**DESCRIPTION OF THE TASK**
Take each line of the material that includes "const" and copy it.

-- Opening Marker --

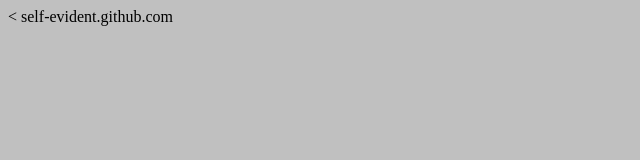
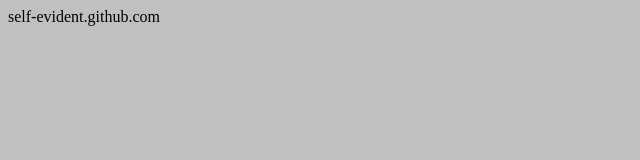
Before and after one commit to Self-Evident/self-evident.github.com, a plain HTML site: page index.html in a window 1280 px wide. Shown: the full height of the page, 0-640 px from the left. Drawn offline with Linux system fonts and the light colour scheme.

Commit message:
Update index.html

```diff
--- a/index.html
+++ b/index.html
@@ -1,7 +1,7 @@
 <htmL>
 <head>
 <title>Self-Evident.github.com</title>
-<<link href="style.css"  type="text/css" rel="stylesheet" >
+<link href="style.css"  type="text/css" rel="stylesheet" >
 </head>
 <body>
 self-evident.github.com
```
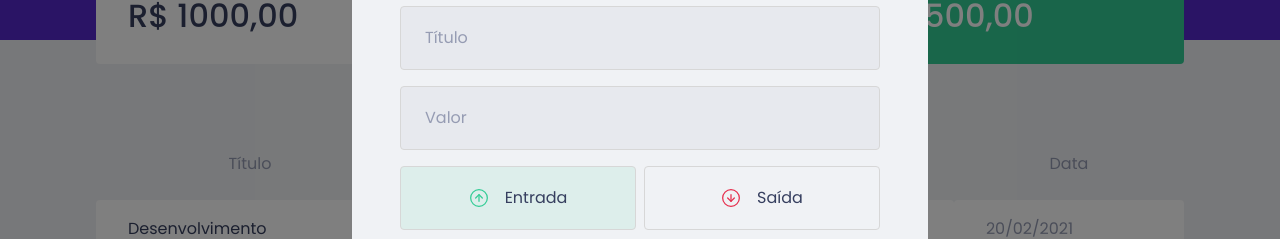
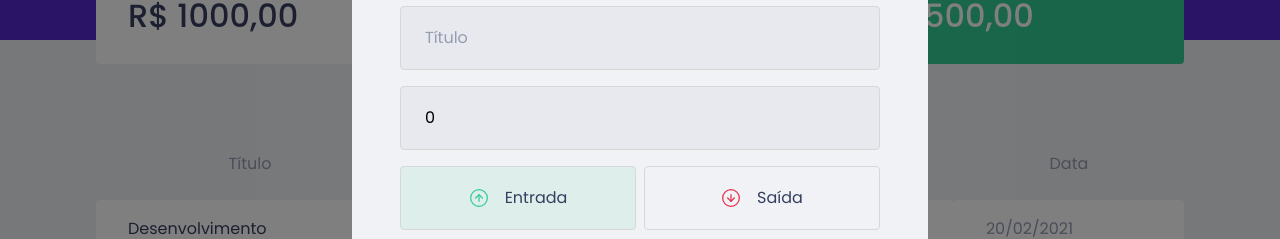
Before and after one commit to IgoMedeiros/reactjs-webapplication-ignite, a React (Create React App) app: page / in a window 1280 px wide. Both pictures are taken after a click on the button "Nova transação". Shown: the part 232-471 px from the top of the page. Built offline with nearby package versions, Linux system fonts and the light colour scheme; no server answers; what miragejs would draw is missing.

Commit message:
Saving form data on react state after submit

```diff
--- a/src/components/NewTransactionModal/index.tsx
+++ b/src/components/NewTransactionModal/index.tsx
@@ -3,7 +3,8 @@
 import closeImg from '../../assets/close.svg'
 import incomeImg from '../../assets/income.svg'
 import outcomeImg from '../../assets/outcome.svg'
-import { useState } from 'react'
+import { FormEvent, useState } from 'react'
+import { title } from 'process'
 
 Modal.setAppElement('#root')
 
@@ -15,6 +16,15 @@
 export function NewTransactionModal({ isOpen, onRequestClose }: NewTransactionModalProps) {
 
     const [type, setType] = useState('deposit')
+    const [title, setTitle] = useState('')
+    const [value, setValue] = useState(0)
+    const [category, setCategory] = useState('')
+
+    function handleCreateNewTransaction(event: FormEvent) {
+        event.preventDefault()
+
+
+    }
 
     return (
         <Modal
@@ -30,12 +40,21 @@
             >
                 <img src={closeImg} alt="Fechar modal" />
             </button>
-            <Container>
+            <Container onSubmit={handleCreateNewTransaction}>
                 <h2>Cadastras Tramsação</h2>
 
-                <input placeholder="Título" />
+                <input
+                    placeholder="Título"
+                    value={title}
+                    onChange={event => setTitle(event.target.value)}
+                />
 
-                <input placeholder="Valor" type="number" />
+                <input
+                    placeholder="Valor"
+                    type="number"
+                    value={value}
+                    onChange={event => setValue(+event.target.value)}
+                />
 
                 <TransactionTypeContainer>
                     <RadioBox
@@ -58,7 +77,11 @@
                     </RadioBox>
                 </TransactionTypeContainer>
 
-                <input placeholder="Categoria" />
+                <input
+                    placeholder="Categoria"
+                    value={category}
+                    onChange={event => setCategory(event.target.value)}
+                />
 
                 <button type="submit">Cadastrar</button>
 
```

-- Closing Marker --

**REPLY TO THE TASK**
     const [type, setType] = useState('deposit')
+    const [title, setTitle] = useState('')
+    const [value, setValue] = useState(0)
+    const [category, setCategory] = useState('')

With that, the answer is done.